NOAA/NCCOS Gulf of Mexico Dead Zone Research for Management: http://www.cop.noaa.gov/stressors/extremeevents/hab/features/hypoxiafs_report1206.html

Jim Erickson | Newswise Science News
Further information:
http://www.umich.edu
http://www.noaa.gov

More articles from Ecology, The Environment and Conservation:

nachricht Bioinvasion on the rise
15.02.2017 | Universität Konstanz

nachricht Litter Levels in the Depths of the Arctic are On the Rise
10.02.2017 | Alfred-Wegener-Institut, Helmholtz-Zentrum für Polar- und Meeresforschung

All articles from Ecology, The Environment and Conservation >>>

The most recent press releases about innovation >>>

Die letzten 5 Focus-News des innovations-reports im Überblick:

Im Focus: Breakthrough with a chain of gold atoms

In the field of nanoscience, an international team of physicists with participants from Konstanz has achieved a breakthrough in understanding heat transport

In the field of nanoscience, an international team of physicists with participants from Konstanz has achieved a breakthrough in understanding heat transport

Im Focus: DNA repair: a new letter in the cell alphabet

Results reveal how discoveries may be hidden in scientific “blind spots”

Cells need to repair damaged DNA in our genes to prevent the development of cancer and other diseases. Our cells therefore activate and send “repair-proteins”...

Im Focus: Dresdner scientists print tomorrow’s world

The Fraunhofer IWS Dresden and Technische Universität Dresden inaugurated their jointly operated Center for Additive Manufacturing Dresden (AMCD) with a festive ceremony on February 7, 2017. Scientists from various disciplines perform research on materials, additive manufacturing processes and innovative technologies, which build up components in a layer by layer process. This technology opens up new horizons for component design and combinations of functions. For example during fabrication, electrical conductors and sensors are already able to be additively manufactured into components. They provide information about stress conditions of a product during operation.

The 3D-printing technology, or additive manufacturing as it is often called, has long made the step out of scientific research laboratories into industrial...

Im Focus: Mimicking nature's cellular architectures via 3-D printing

Research offers new level of control over the structure of 3-D printed materials

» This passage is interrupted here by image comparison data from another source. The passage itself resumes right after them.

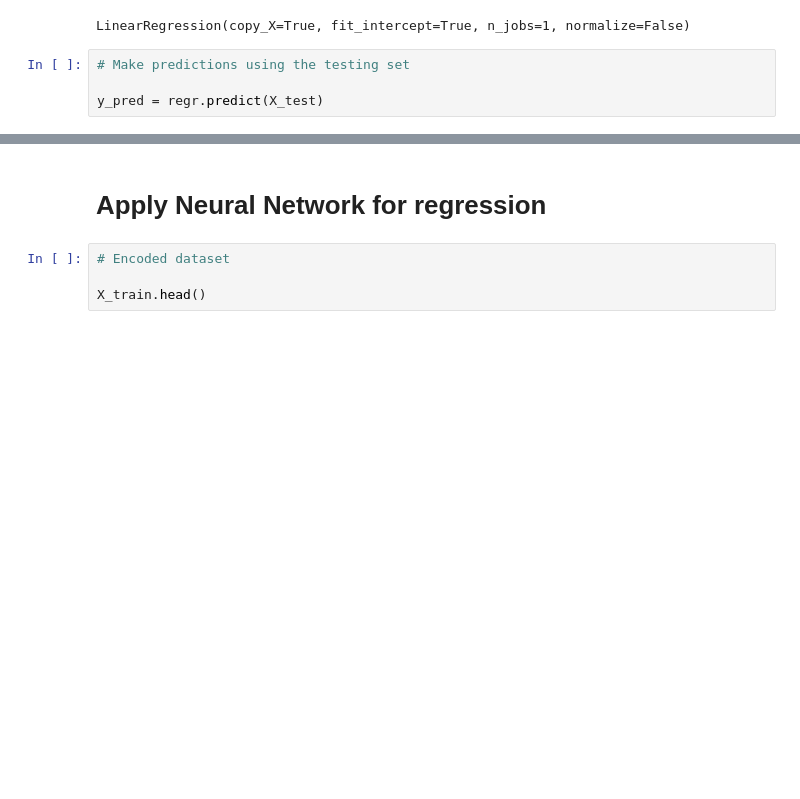
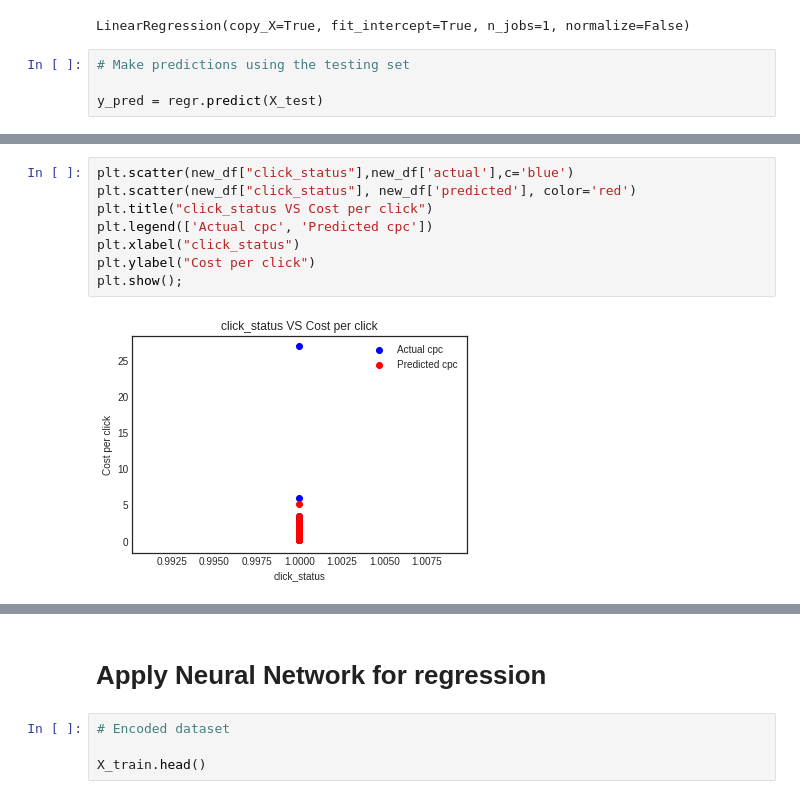
Before and after one commit to chinmaydas96/Click_prediction, a Jupyter notebook: test_online_2.ipynb, the cells around one changed output, grey strips where cells are left out. Saved outputs shown, nothing was run; the diff lists cells and outputs as text; blank space fills up the shorter version.

```diff
--- a/test_online_2.ipynb
+++ b/test_online_2.ipynb
@@ -744,0 +813,10 @@ Variance score: 0.46
+# %%
+plt.scatter(new_df["click_status"],new_df['actual'],c='blue')
+plt.scatter(new_df["click_status"], new_df['predicted'], color='red')
+plt.title("click_status VS Cost per click")
+plt.legend(['Actual cpc', 'Predicted cpc'])
+plt.xlabel("click_status")
+plt.ylabel("Cost per click")
+plt.show();
+# %% [output]
+[figure, added]
```
Also changed, not shown: parts of 16 cells of this notebook, 1 other file.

Nature does amazing things with limited design materials. Grass, for example, can support its own weight, resist strong wind loads, and recover after being...

Im Focus: Three Magnetic States for Each Hole

Nanometer-scale magnetic perforated grids could create new possibilities for computing. Together with international colleagues, scientists from the Helmholtz Zentrum Dresden-Rossendorf (HZDR) have shown how a cobalt grid can be reliably programmed at room temperature. In addition they discovered that for every hole ("antidot") three magnetic states can be configured. The results have been published in the journal "Scientific Reports".

Physicist Dr. Rantej Bali from the HZDR, together with scientists from Singapore and Australia, designed a special grid structure in a thin layer of cobalt in...

All Focus news of the innovation-report >>>

Anzeige

Anzeige

Event News

Booth and panel discussion – The Lindau Nobel Laureate Meetings at the AAAS 2017 Annual Meeting

13.02.2017 | Event News

Complex Loading versus Hidden Reserves

10.02.2017 | Event News

International Conference on Crystal Growth in Freiburg

09.02.2017 | Event News

 
Latest News

Switched-on DNA

20.02.2017 | Materials Sciences

Second cause of hidden hearing loss identified

20.02.2017 | Health and Medicine

Prospect for more effective treatment of nerve pain

20.02.2017 | Health and Medicine

VideoLinks
B2B-VideoLinks
More VideoLinks >>>